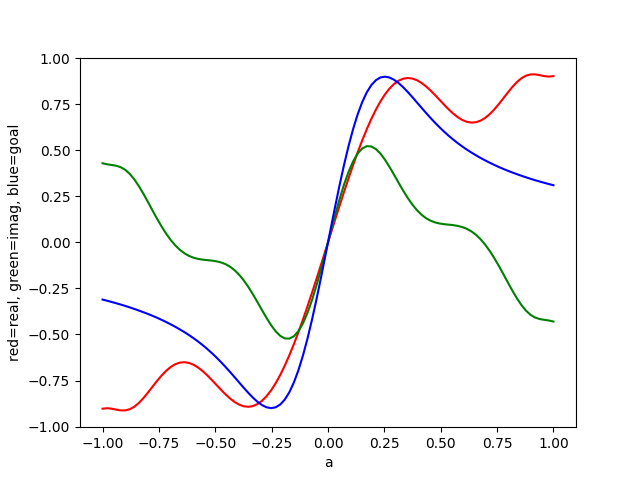
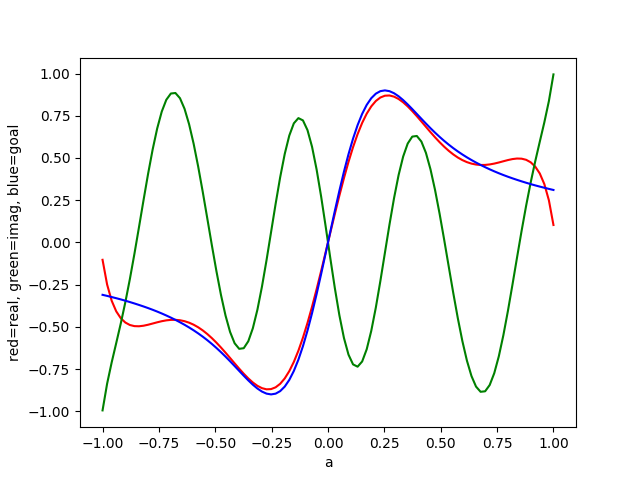
use  --align-first-point-phase in example

diff --git a/README.md b/README.md
@@ -40,20 +40,16 @@ This package also plots the QSP response function, and can be run from the comma
 
 ![Example QSP response function for 1/a](https://github.com/ichuang/pyqsp/blob/master/docs/IMAGE-sample-qsp-response-for-one-over-x-kappa3.png?raw=true)
 
-This was generated by running `pyqsp -plot invert`, which generated the following text output:
+This was generated by running `pyqsp -plot --align-first-point-phase invert`, which generated the following text output:
 
 ```
 b=20, j0=10
 [PolyOneOverX] minimum [-2.90002589] is at [-0.25174082]: normalizing
-
 Laurent P poly 0.0002108924030879319 * w ^ (-21) + -0.0006894043260278334 * w ^ (-19) + 0.001994436843136674 * w ^ (-17) + -0.005148265426149545 * w ^ (-15) + 0.011941126989562179 * w ^ (-13) + -0.02504164571900347 * w ^ (-11) + 0.04774921151669176 * w ^ (-9) + -0.08322978307559126 * w ^ (-7) + 0.1333200017468883 * w ^ (-5) + -0.1973241700493915 * w ^ (-3) + 0.2714342596621151 * w ^ (-1) + 0.2714342596621151 * w ^ (1) + -0.1973241700493915 * w ^ (3) + 0.1333200017468883 * w ^ (5) + -0.08322978307559126 * w ^ (7) + 0.04774921151669176 * w ^ (9) + -0.02504164571900347 * w ^ (11) + 0.011941126989562179 * w ^ (13) + -0.005148265426149545 * w ^ (15) + 0.001994436843136674 * w ^ (17) + -0.0006894043260278334 * w ^ (19) + 0.0002108924030879319 * w ^ (21)
-
-Laurent Q poly -0.0002711180207289607 * w ^ (-21) + 0.0014190000891851067 * w ^ (-19) + -0.0067071077109120535 * w ^ (-17) + 0.01881638664605895 * w ^ (-15) + -0.04516259618171935 * w ^ (-13) + 0.07423274435871664 * w ^ (-11) + -0.08546053640126007 * w ^ (-9) + 0.06132900719414251 * w ^ (-7) + 0.08581139151694207 * w ^ (-5) + 0.04403172522025319 * w ^ (-3) + 0.09967997085040846 * w ^ (-1) + 0.8092131864703784 * w ^ (1) + 0.04791085917765961 * w ^ (3) + -0.07487223176745192 * w ^ (5) + -0.12998230141504297 * w ^ (7) + 0.033228235535885234 * w ^ (9) + 0.014025597044430077 * w ^ (11) + 0.00820149743816714 * w ^ (13) + -0.004424256854819171 * w ^ (15) + -0.000510269630899442 * w ^ (17) + -0.00012541794422748365 * w ^ (19) + 0.0002052025062603234 * w ^ (21)
-
-Laurent Pprime poly -6.02256176410288e-05 * w ^ (-21) + 0.0007295957631572733 * w ^ (-19) + -0.00471267086777538 * w ^ (-17) + 0.013668121219909405 * w ^ (-15) + -0.03322146919215717 * w ^ (-13) + 0.049191098639713174 * w ^ (-11) + -0.03771132488456831 * w ^ (-9) + -0.021900775881448745 * w ^ (-7) + 0.21913139326383035 * w ^ (-5) + -0.1532924448291383 * w ^ (-3) + 0.37111423051252357 * w ^ (-1) + 1.0806474461324935 * w ^ (1) + -0.1494133108717319 * w ^ (3) + 0.058447769979436376 * w ^ (5) + -0.21321208449063422 * w ^ (7) + 0.08097744705257699 * w ^ (9) + -0.011016048674573392 * w ^ (11) + 0.02014262442772932 * w ^ (13) + -0.009572522280968717 * w ^ (15) + 0.001484167212237232 * w ^ (17) + -0.000814822270255317 * w ^ (19) + 0.0004160949093482553 * w ^ (21)
-
-[QuantumSignalProcessingWxPhases] Error in reconstruction from QSP angles = 0.3658854185585367
-QSP angles = [-2.282964296335766, 2.352630021706279, -2.0825361970567524, 1.1149719751312943, -0.5433666702912296, 0.5493630356304146, -0.05029833729941813, -1.1075990479013402, 2.2123416140532672, -2.488798687348696, 2.518236605553014, -0.6884952969916724, 0.6054630387924009, -0.8815180671764199, -1.1214186956217687, -0.03226597482121529, 0.6265609477146372, -0.5405722373921156, 1.0408188247316708, 1.119086595448087, -0.7534831411549547, -0.010255641885841577]
+Laurent Q poly -2.784691352688532e-05 * w ^ (-21) + -3.467046922689296e-06 * w ^ (-19) + -0.00023447352272530086 * w ^ (-17) + 0.00018731079814912242 * w ^ (-15) + -0.0007159634932856078 * w ^ (-13) + 0.0032821300323626736 * w ^ (-11) + -0.001907488898700853 * w ^ (-9) + 0.012591630667616198 * w ^ (-7) + -0.02371053103573988 * w ^ (-5) + -0.016629567619072996 * w ^ (-3) + -0.18519029619384528 * w ^ (-1) + -0.20476480667058175 * w ^ (1) + -0.5374170003848409 * w ^ (3) + -0.2638332742746844 * w ^ (5) + 0.21212227077358078 * w ^ (7) + 0.27748656462486654 * w ^ (9) + -0.34978762979573563 * w ^ (11) + 0.17888109364117422 * w ^ (13) + -0.07649917245226195 * w ^ (15) + 0.03551004671728361 * w ^ (17) + -0.011926352140796492 * w ^ (19) + 0.001997855069006951 * w ^ (21)
+Laurent Pprime poly 0.00018304548956104657 * w ^ (-21) + -0.0006928713729505227 * w ^ (-19) + 0.001759963320411373 * w ^ (-17) + -0.0049609546280004226 * w ^ (-15) + 0.01122516349627657 * w ^ (-13) + -0.021759515686640796 * w ^ (-11) + 0.0458417226179909 * w ^ (-9) + -0.07063815240797505 * w ^ (-7) + 0.10960947071114842 * w ^ (-5) + -0.2139537376684645 * w ^ (-3) + 0.08624396346826982 * w ^ (-1) + 0.06666945299153335 * w ^ (1) + -0.7347411704342324 * w ^ (3) + -0.1305132725277961 * w ^ (5) + 0.12889248769798953 * w ^ (7) + 0.3252357761415583 * w ^ (9) + -0.3748292755147391 * w ^ (11) + 0.1908222206307364 * w ^ (13) + -0.0816474378784115 * w ^ (15) + 0.037504483560420285 * w ^ (17) + -0.012615756466824325 * w ^ (19) + 0.0022087474720948828 * w ^ (21)
+[QuantumSignalProcessingWxPhases] Error in reconstruction from QSP angles = 0.4862234440482484
+QSP angles = [0.11177647198529908, 0.321286291382733, -2.449109005349844, 0.5475854935639934, -0.23068701778999645, 1.852723853663707, -0.1638598380129409, -0.031620025684050396, -0.3018780297835489, -1.8740083256355018, 0.6314873861312269, -0.036881744534211114, 1.300525766122238, 0.3073180685644643, -0.23974313142278042, 0.09536754986888613, -1.188342341212731, -0.6092537117168764, 0.4850840958947118, 0.8800119831449805, 0.4163653216360098, 2.480415494993986]
 ```
 
 ## Code design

*****

WHAT TO DO: The preceding listing is to be restated word for word, with every picture omitted.

RESPONSE BOX:
use  --align-first-point-phase in example

diff --git a/README.md b/README.md
@@ -40,20 +40,16 @@ This package also plots the QSP response function, and can be run from the comma
 
 ![Example QSP response function for 1/a](https://github.com/ichuang/pyqsp/blob/master/docs/IMAGE-sample-qsp-response-for-one-over-x-kappa3.png?raw=true)
 
-This was generated by running `pyqsp -plot invert`, which generated the following text output:
+This was generated by running `pyqsp -plot --align-first-point-phase invert`, which generated the following text output:
 
 ```
 b=20, j0=10
 [PolyOneOverX] minimum [-2.90002589] is at [-0.25174082]: normalizing
-
 Laurent P poly 0.0002108924030879319 * w ^ (-21) + -0.0006894043260278334 * w ^ (-19) + 0.001994436843136674 * w ^ (-17) + -0.005148265426149545 * w ^ (-15) + 0.011941126989562179 * w ^ (-13) + -0.02504164571900347 * w ^ (-11) + 0.04774921151669176 * w ^ (-9) + -0.08322978307559126 * w ^ (-7) + 0.1333200017468883 * w ^ (-5) + -0.1973241700493915 * w ^ (-3) + 0.2714342596621151 * w ^ (-1) + 0.2714342596621151 * w ^ (1) + -0.1973241700493915 * w ^ (3) + 0.1333200017468883 * w ^ (5) + -0.08322978307559126 * w ^ (7) + 0.04774921151669176 * w ^ (9) + -0.02504164571900347 * w ^ (11) + 0.011941126989562179 * w ^ (13) + -0.005148265426149545 * w ^ (15) + 0.001994436843136674 * w ^ (17) + -0.0006894043260278334 * w ^ (19) + 0.0002108924030879319 * w ^ (21)
-
-Laurent Q poly -0.0002711180207289607 * w ^ (-21) + 0.0014190000891851067 * w ^ (-19) + -0.0067071077109120535 * w ^ (-17) + 0.01881638664605895 * w ^ (-15) + -0.04516259618171935 * w ^ (-13) + 0.07423274435871664 * w ^ (-11) + -0.08546053640126007 * w ^ (-9) + 0.06132900719414251 * w ^ (-7) + 0.08581139151694207 * w ^ (-5) + 0.04403172522025319 * w ^ (-3) + 0.09967997085040846 * w ^ (-1) + 0.8092131864703784 * w ^ (1) + 0.04791085917765961 * w ^ (3) + -0.07487223176745192 * w ^ (5) + -0.12998230141504297 * w ^ (7) + 0.033228235535885234 * w ^ (9) + 0.014025597044430077 * w ^ (11) + 0.00820149743816714 * w ^ (13) + -0.004424256854819171 * w ^ (15) + -0.000510269630899442 * w ^ (17) + -0.00012541794422748365 * w ^ (19) + 0.0002052025062603234 * w ^ (21)
-
-Laurent Pprime poly -6.02256176410288e-05 * w ^ (-21) + 0.0007295957631572733 * w ^ (-19) + -0.00471267086777538 * w ^ (-17) + 0.013668121219909405 * w ^ (-15) + -0.03322146919215717 * w ^ (-13) + 0.049191098639713174 * w ^ (-11) + -0.03771132488456831 * w ^ (-9) + -0.021900775881448745 * w ^ (-7) + 0.21913139326383035 * w ^ (-5) + -0.1532924448291383 * w ^ (-3) + 0.37111423051252357 * w ^ (-1) + 1.0806474461324935 * w ^ (1) + -0.1494133108717319 * w ^ (3) + 0.058447769979436376 * w ^ (5) + -0.21321208449063422 * w ^ (7) + 0.08097744705257699 * w ^ (9) + -0.011016048674573392 * w ^ (11) + 0.02014262442772932 * w ^ (13) + -0.009572522280968717 * w ^ (15) + 0.001484167212237232 * w ^ (17) + -0.000814822270255317 * w ^ (19) + 0.0004160949093482553 * w ^ (21)
-
-[QuantumSignalProcessingWxPhases] Error in reconstruction from QSP angles = 0.3658854185585367
-QSP angles = [-2.282964296335766, 2.352630021706279, -2.0825361970567524, 1.1149719751312943, -0.5433666702912296, 0.5493630356304146, -0.05029833729941813, -1.1075990479013402, 2.2123416140532672, -2.488798687348696, 2.518236605553014, -0.6884952969916724, 0.6054630387924009, -0.8815180671764199, -1.1214186956217687, -0.03226597482121529, 0.6265609477146372, -0.5405722373921156, 1.0408188247316708, 1.119086595448087, -0.7534831411549547, -0.010255641885841577]
+Laurent Q poly -2.784691352688532e-05 * w ^ (-21) + -3.467046922689296e-06 * w ^ (-19) + -0.00023447352272530086 * w ^ (-17) + 0.00018731079814912242 * w ^ (-15) + -0.0007159634932856078 * w ^ (-13) + 0.0032821300323626736 * w ^ (-11) + -0.001907488898700853 * w ^ (-9) + 0.012591630667616198 * w ^ (-7) + -0.02371053103573988 * w ^ (-5) + -0.016629567619072996 * w ^ (-3) + -0.18519029619384528 * w ^ (-1) + -0.20476480667058175 * w ^ (1) + -0.5374170003848409 * w ^ (3) + -0.2638332742746844 * w ^ (5) + 0.21212227077358078 * w ^ (7) + 0.27748656462486654 * w ^ (9) + -0.34978762979573563 * w ^ (11) + 0.17888109364117422 * w ^ (13) + -0.07649917245226195 * w ^ (15) + 0.03551004671728361 * w ^ (17) + -0.011926352140796492 * w ^ (19) + 0.001997855069006951 * w ^ (21)
+Laurent Pprime poly 0.00018304548956104657 * w ^ (-21) + -0.0006928713729505227 * w ^ (-19) + 0.001759963320411373 * w ^ (-17) + -0.0049609546280004226 * w ^ (-15) + 0.01122516349627657 * w ^ (-13) + -0.021759515686640796 * w ^ (-11) + 0.0458417226179909 * w ^ (-9) + -0.07063815240797505 * w ^ (-7) + 0.10960947071114842 * w ^ (-5) + -0.2139537376684645 * w ^ (-3) + 0.08624396346826982 * w ^ (-1) + 0.06666945299153335 * w ^ (1) + -0.7347411704342324 * w ^ (3) + -0.1305132725277961 * w ^ (5) + 0.12889248769798953 * w ^ (7) + 0.3252357761415583 * w ^ (9) + -0.3748292755147391 * w ^ (11) + 0.1908222206307364 * w ^ (13) + -0.0816474378784115 * w ^ (15) + 0.037504483560420285 * w ^ (17) + -0.012615756466824325 * w ^ (19) + 0.0022087474720948828 * w ^ (21)
+[QuantumSignalProcessingWxPhases] Error in reconstruction from QSP angles = 0.4862234440482484
+QSP angles = [0.11177647198529908, 0.321286291382733, -2.449109005349844, 0.5475854935639934, -0.23068701778999645, 1.852723853663707, -0.1638598380129409, -0.031620025684050396, -0.3018780297835489, -1.8740083256355018, 0.6314873861312269, -0.036881744534211114, 1.300525766122238, 0.3073180685644643, -0.23974313142278042, 0.09536754986888613, -1.188342341212731, -0.6092537117168764, 0.4850840958947118, 0.8800119831449805, 0.4163653216360098, 2.480415494993986]
 ```
 
 ## Code design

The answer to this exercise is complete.